● **Problem**
Return the listing that follows exactly, with no pictures included.

● **Material for the task**
# # # #

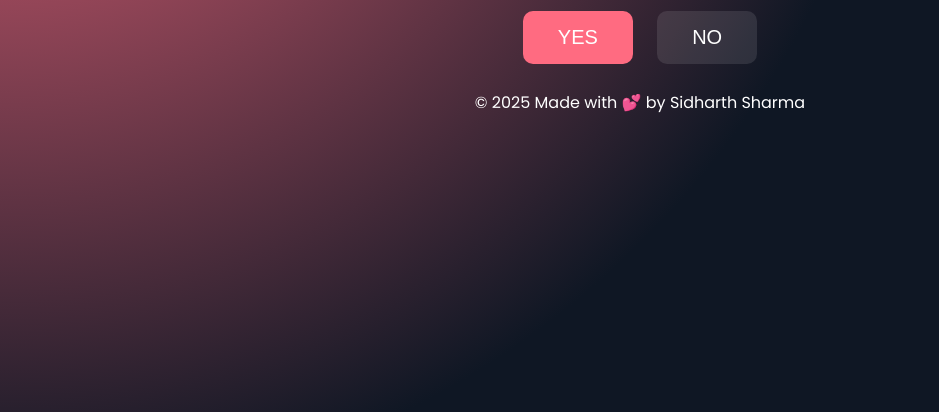
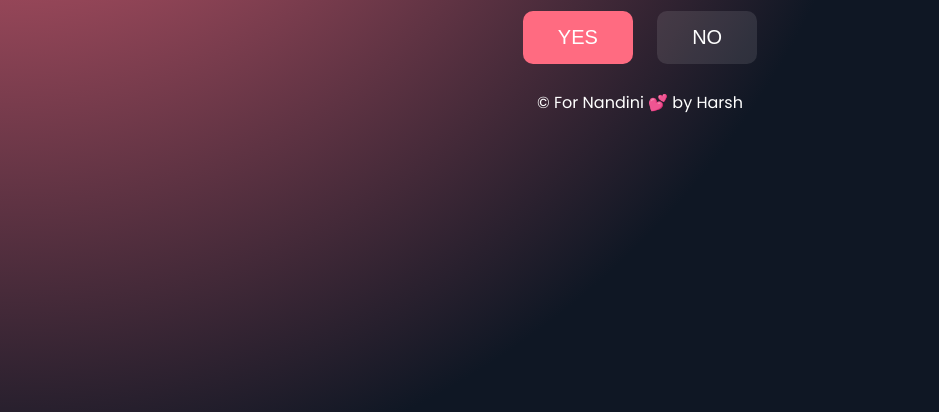
Before and after one commit to bajoriaharsh1-ops/Fool, a plain HTML site: page index.html in a window 1280 px wide. Shown: the part 404-816 px from the top of the page, without its empty margins (0-939 px from the left). Drawn offline with Linux system fonts and the light colour scheme.

Commit message:
Update index.html

```diff
--- a/index.html
+++ b/index.html
@@ -42,7 +42,7 @@ button{
     <button class="no" onclick="window.location.href='think-again.html'">NO</button>
   </div>
    <footer >
-  <p>© 2025 Made with 💕 by Sidharth Sharma</p>
+  <p>© For Nandini 💕 by Harsh</p>
 </footer>
 </body>
 </html>
```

# # # #

● **Expected answer**
Before and after one commit to bajoriaharsh1-ops/Fool, a plain HTML site: page index.html in a window 1280 px wide. Shown: the part 404-816 px from the top of the page, without its empty margins (0-939 px from the left). Drawn offline with Linux system fonts and the light colour scheme.

Commit message:
Update index.html

```diff
--- a/index.html
+++ b/index.html
@@ -42,7 +42,7 @@ button{
     <button class="no" onclick="window.location.href='think-again.html'">NO</button>
   </div>
    <footer >
-  <p>© 2025 Made with 💕 by Sidharth Sharma</p>
+  <p>© For Nandini 💕 by Harsh</p>
 </footer>
 </body>
 </html>
```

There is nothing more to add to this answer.